Change detection data:
============================================================

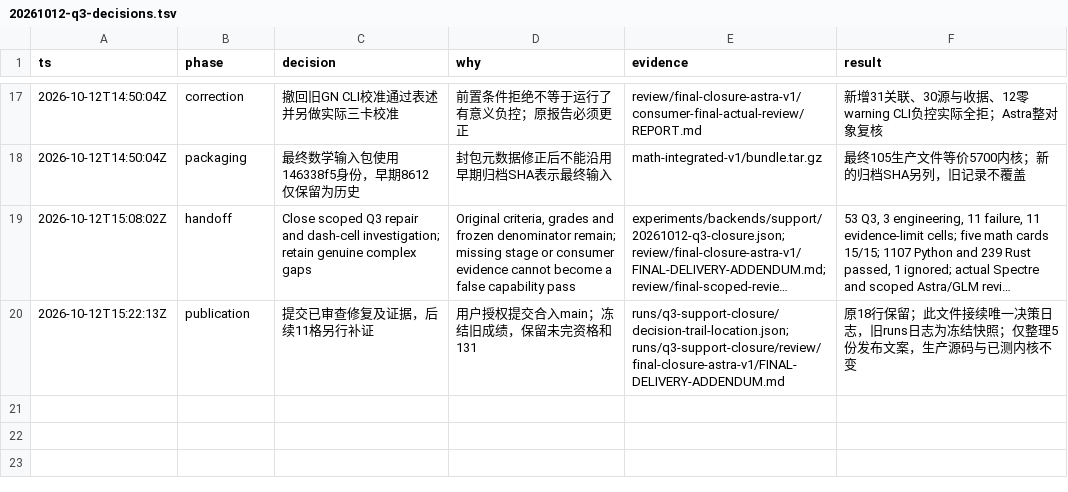
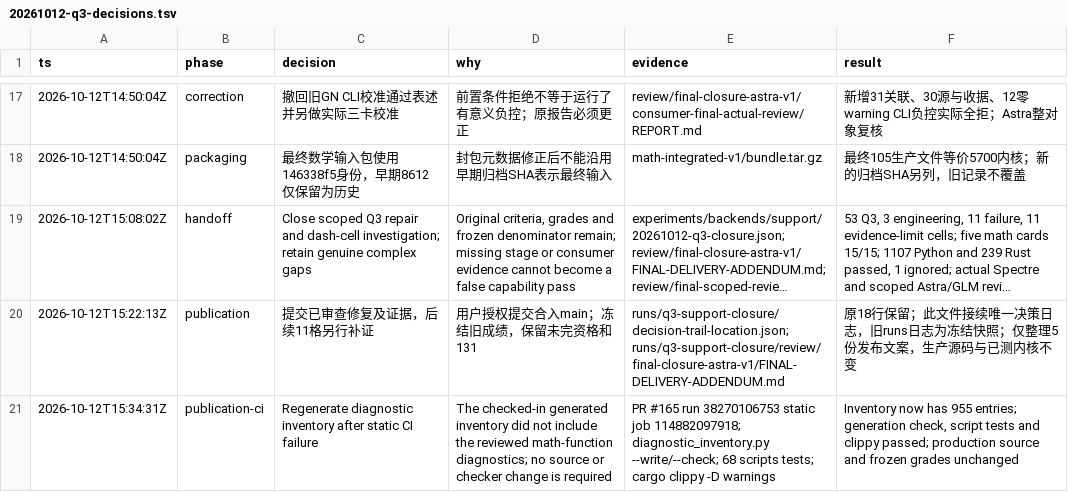
Before and after one commit to BucketSran/vaEVAS, a TSV file: experiments/backends/support/20261012-q3-decisions.tsv, drawn as a sheet; only a part is shown, gaps mark what is left out; long unchanged cells end in ….

Commit message:
chore(evas): refresh reviewed diagnostic inventory

```diff
--- a/experiments/backends/support/20261012-q3-decisions.tsv
+++ b/experiments/backends/support/20261012-q3-decisions.tsv
@@ -20 +20,2 @@ ts	phase	decision	why	evidence	result
 2026-10-12T15:22:13Z	publication	提交已审查修复及证据，后续11格另行补证	用户授权提交合入main；冻结旧成绩，保留未完资格和131	runs/q3-support-closure/decision-trail-location.json; runs/q3-support-closure/review/final-closure-astra-v1/FINAL-DELIVERY-ADDENDUM.md	原18行保留；此文件接续唯一决策日志，旧runs日志为冻结快照；仅整理5份发布文案，生产源码与已测内核不变
+2026-10-12T15:34:31Z	publication-ci	Regenerate diagnostic inventory after static CI failure	The checked-in generated inventory did not include the reviewed math-function diagnostics; no source or checker change is required	PR #165 run 38270106753 static job 114882097918; diagnostic_inventory.py --write/--check; 68 scripts tests; cargo clippy -D warnings	Inventory now has 955 entries; generation check, script tests and clippy passed; production source and frozen grades unchanged
```
Also changed, not shown: 1 other file.
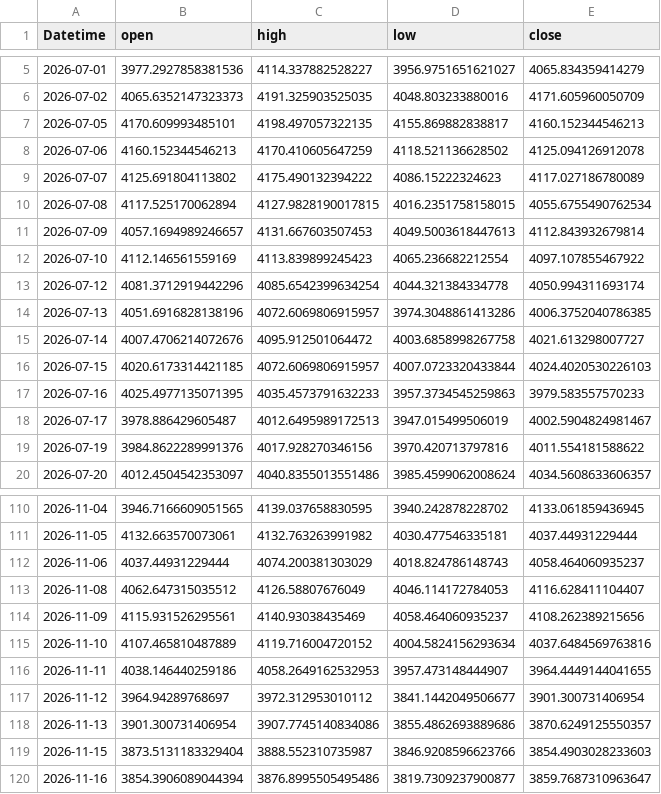
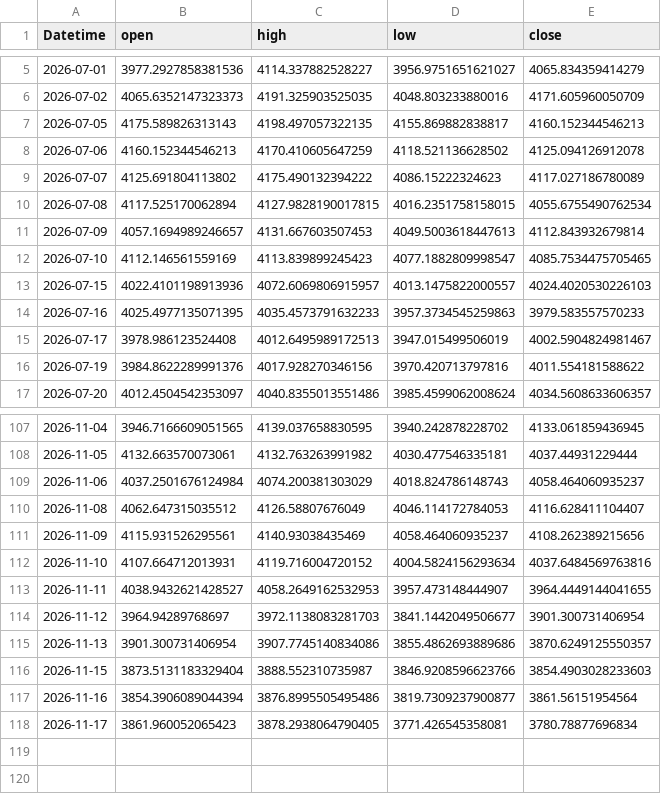
Before and after one commit to 971jawad/quant-lab, a CSV file: data/live/XAUUSD_ext.csv, drawn as a sheet; only a part is shown, gaps mark what is left out; the diff covers the shown part only.

```diff
--- a/data/live/XAUUSD_ext.csv
+++ b/data/live/XAUUSD_ext.csv
@@ -6,3 +6,3 @@ Datetime,open,high,low,close
 2026-07-02,4065.6352147323373,4191.325903525035,4048.803233880016,4171.605960050709
-2026-07-05,4170.609993485101,4198.497057322135,4155.869882838817,4160.152344546213
+2026-07-05,4175.589826313143,4198.497057322135,4155.869882838817,4160.152344546213
 2026-07-06,4160.152344546213,4170.410605647259,4118.521136628502,4125.094126912078
@@ -11,9 +11,6 @@ Datetime,open,high,low,close
 2026-07-09,4057.1694989246657,4131.667603507453,4049.5003618447613,4112.843932679814
-2026-07-10,4112.146561559169,4113.839899245423,4065.236682212554,4097.107855467922
-2026-07-12,4081.3712919442296,4085.6542399634254,4044.321384334778,4050.994311693174
-2026-07-13,4051.6916828138196,4072.6069806915957,3974.3048861413286,4006.3752040786385
-2026-07-14,4007.4706214072676,4095.912501064472,4003.6858998267758,4021.613298007727
-2026-07-15,4020.6173314421185,4072.6069806915957,4007.0723320433844,4024.4020530226103
+2026-07-10,4112.146561559169,4113.839899245423,4077.1882809998547,4085.7534475705465
+2026-07-15,4022.4101198913936,4072.6069806915957,4013.1475822000557,4024.4020530226103
 2026-07-16,4025.4977135071395,4035.4573791632233,3957.3734545259863,3979.583557570233
-2026-07-17,3978.886429605487,4012.6495989172513,3947.015499506019,4002.5904824981467
+2026-07-17,3978.986123524408,4012.6495989172513,3947.015499506019,4002.5904824981467
 2026-07-19,3984.8622289991376,4017.928270346156,3970.420713797816,4011.554181588622
@@ -111,10 +108,11 @@ Datetime,open,high,low,close
 2026-11-05,4132.663570073061,4132.763263991982,4030.477546335181,4037.44931229444
-2026-11-06,4037.44931229444,4074.200381303029,4018.824786148743,4058.464060935237
+2026-11-06,4037.2501676124984,4074.200381303029,4018.824786148743,4058.464060935237
 2026-11-08,4062.647315035512,4126.58807676049,4046.114172784053,4116.628411104407
 2026-11-09,4115.931526295561,4140.93038435469,4058.464060935237,4108.262389215656
-2026-11-10,4107.465810487889,4119.716004720152,4004.5824156293634,4037.6484569763816
-2026-11-11,4038.146440259186,4058.2649162532953,3957.473148444907,3964.4449144041655
-2026-11-12,3964.94289768697,3972.312953010112,3841.1442049506677,3901.300731406954
+2026-11-10,4107.664712013931,4119.716004720152,4004.5824156293634,4037.6484569763816
+2026-11-11,4038.9432621428527,4058.2649162532953,3957.473148444907,3964.4449144041655
+2026-11-12,3964.94289768697,3972.1138083281703,3841.1442049506677,3901.300731406954
 2026-11-13,3901.300731406954,3907.7745140834086,3855.4862693889686,3870.6249125550357
 2026-11-15,3873.5131183329404,3888.552310735987,3846.9208596623766,3854.4903028233603
-2026-11-16,3854.3906089044394,3876.8995505495486,3819.7309237900877,3859.7687310963647
+2026-11-16,3854.3906089044394,3876.8995505495486,3819.7309237900877,3861.56151954564
+2026-11-17,3861.960052065423,3878.2938064790405,3771.426545358081,3780.78877696834
```
Also changed, not shown: 24 edited cells elsewhere in this file, data/live/ES_ext.csv, data/live/EURUSD_ext.csv, 19 other files.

============================================================

Working through the entries line by line, count those containing "Datetime" and report only the number.

Answer section
3